=== PROVIDED MATERIAL ===

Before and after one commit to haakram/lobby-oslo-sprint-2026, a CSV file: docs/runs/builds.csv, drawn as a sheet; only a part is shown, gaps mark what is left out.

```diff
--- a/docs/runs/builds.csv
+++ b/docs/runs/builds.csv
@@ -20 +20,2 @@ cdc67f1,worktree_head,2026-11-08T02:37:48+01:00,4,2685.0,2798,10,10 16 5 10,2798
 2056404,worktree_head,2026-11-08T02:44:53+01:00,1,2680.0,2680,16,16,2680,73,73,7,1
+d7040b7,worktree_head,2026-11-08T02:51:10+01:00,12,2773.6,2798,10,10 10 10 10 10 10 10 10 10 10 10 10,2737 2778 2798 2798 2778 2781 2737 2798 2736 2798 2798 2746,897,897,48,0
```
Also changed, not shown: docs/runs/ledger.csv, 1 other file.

===
=== PROVIDED MATERIAL ===

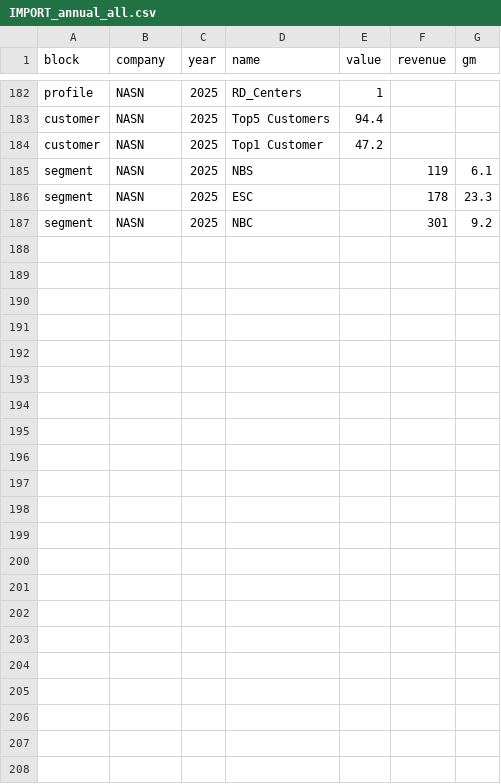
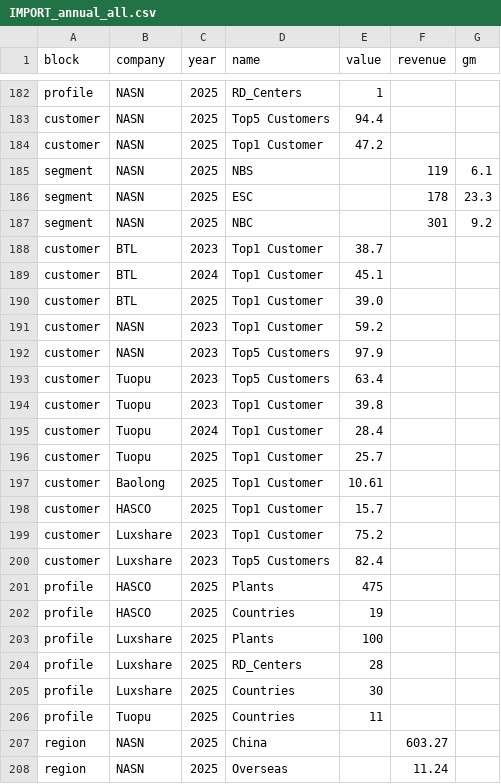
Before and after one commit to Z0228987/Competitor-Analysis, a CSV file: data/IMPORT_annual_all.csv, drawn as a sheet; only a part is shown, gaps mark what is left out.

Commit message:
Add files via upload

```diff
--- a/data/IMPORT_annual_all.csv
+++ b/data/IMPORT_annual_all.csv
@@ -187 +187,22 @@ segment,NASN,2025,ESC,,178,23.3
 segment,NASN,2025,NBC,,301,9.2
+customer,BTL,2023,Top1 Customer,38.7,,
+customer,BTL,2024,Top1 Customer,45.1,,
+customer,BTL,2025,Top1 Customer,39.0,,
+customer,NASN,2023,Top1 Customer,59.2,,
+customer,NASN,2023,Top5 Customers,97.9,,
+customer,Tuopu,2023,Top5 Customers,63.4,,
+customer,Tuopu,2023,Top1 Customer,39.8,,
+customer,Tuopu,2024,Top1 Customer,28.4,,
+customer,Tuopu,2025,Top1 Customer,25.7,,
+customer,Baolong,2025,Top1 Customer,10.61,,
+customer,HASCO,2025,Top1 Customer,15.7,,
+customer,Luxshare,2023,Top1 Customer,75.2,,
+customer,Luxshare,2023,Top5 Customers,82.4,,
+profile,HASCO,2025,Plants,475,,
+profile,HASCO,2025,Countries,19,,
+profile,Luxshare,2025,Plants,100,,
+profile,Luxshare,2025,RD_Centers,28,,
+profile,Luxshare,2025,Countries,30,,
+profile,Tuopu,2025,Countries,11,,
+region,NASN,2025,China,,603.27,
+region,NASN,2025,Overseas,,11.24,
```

===

- **TASK DETAILS**:
Identify the lines in the entries that hold "segment" and return each one.

- **SOLUTION FOR THIS EXERCISE**:
@@ -187 +187,22 @@ segment,NASN,2025,ESC,,178,23.3
 segment,NASN,2025,NBC,,301,9.2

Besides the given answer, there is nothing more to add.